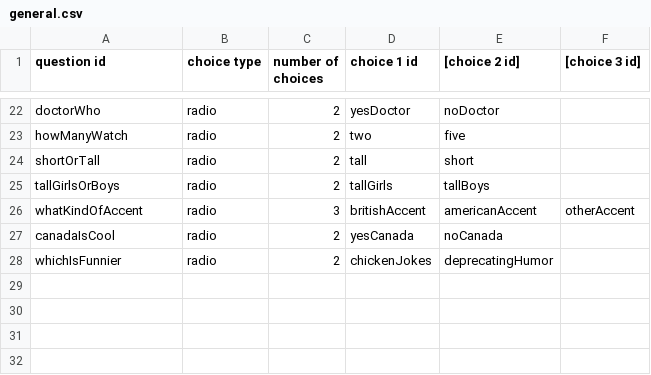
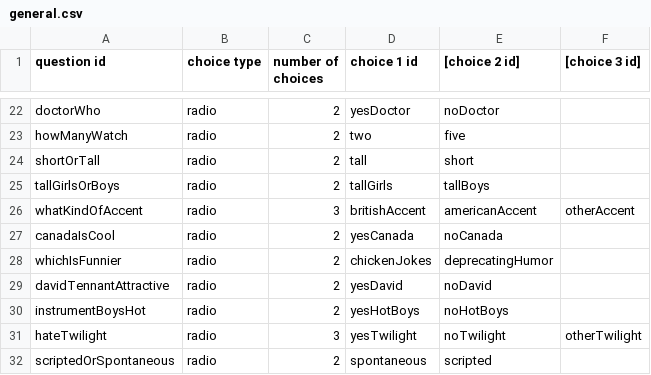
Before and after one commit to Wiktor-Jordeczka/DROOLS-YouTube-rec, a CSV file: src/main/resources/bazaWiedzy/general.csv, drawn as a sheet; only a part is shown, gaps mark what is left out; the diff names each change by its address in the sheet, - before the commit and + after, or states it on an @@ line.

```diff
--- a/src/main/resources/bazaWiedzy/general.csv
+++ b/src/main/resources/bazaWiedzy/general.csv
+row 29: davidTennantAttractive | radio | 2 | yesDavid | noDavid
+row 30: instrumentBoysHot | radio | 2 | yesHotBoys | noHotBoys
+row 31: hateTwilight | radio | 3 | yesTwilight | noTwilight | otherTwilight
+row 32: scriptedOrSpontaneous | radio | 2 | spontaneous | scripted
```
Also changed, not shown: src/main/resources/bazaWiedzy/englishQuestions.csv, 2 other files.
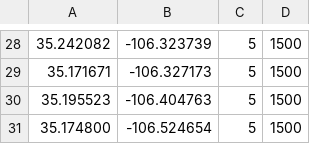
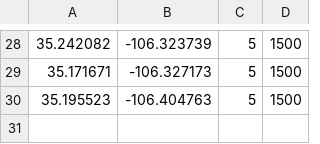
Before and after one commit to thp-comnets/zyxt, a CSV file: customerNodes/mapA_sinks.csv, drawn as a sheet; only a part is shown, gaps mark what is left out; the diff names each change by its address in the sheet, - before the commit and + after, or states it on an @@ line.

```diff
--- a/customerNodes/mapA_sinks.csv
+++ b/customerNodes/mapA_sinks.csv
-row 31: 35.174800 | -106.524654 | 5 | 1500
```
Also changed, not shown: customerNodes/mapB_sinks.csv, customerNodes/mapD_sinks.csv, 12 other files.
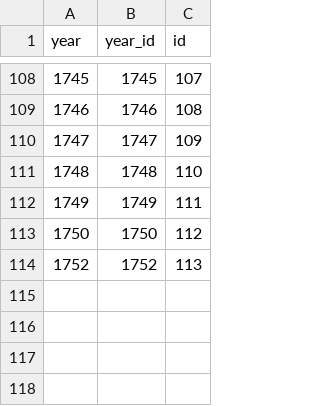
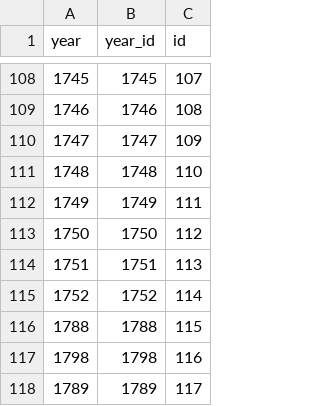
Before and after one commit to chnm/bom, a CSV file: bom-processing/scripts/bomr/data/year_unique.csv, drawn as a sheet; only a part is shown, gaps mark what is left out.

Commit message:
Data update

```diff
--- a/bom-processing/scripts/bomr/data/year_unique.csv
+++ b/bom-processing/scripts/bomr/data/year_unique.csv
@@ -113,2 +113,6 @@ year,year_id,id
 1750,1750,112
-1752,1752,113
+1751,1751,113
+1752,1752,114
+1788,1788,115
+1798,1798,116
+1789,1789,117
```
Also changed, not shown: 6 other files.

Exercise requirements — Show me each line of the listing above with "mark" in it.

Answer space —
Before and after one commit to Wiktor-Jordeczka/DROOLS-YouTube-rec, a CSV file: src/main/resources/bazaWiedzy/general.csv, drawn as a sheet; only a part is shown, gaps mark what is left out; the diff names each change by its address in the sheet, - before the commit and + after, or states it on an @@ line.
Before and after one commit to thp-comnets/zyxt, a CSV file: customerNodes/mapA_sinks.csv, drawn as a sheet; only a part is shown, gaps mark what is left out; the diff names each change by its address in the sheet, - before the commit and + after, or states it on an @@ line.
Before and after one commit to chnm/bom, a CSV file: bom-processing/scripts/bomr/data/year_unique.csv, drawn as a sheet; only a part is shown, gaps mark what is left out.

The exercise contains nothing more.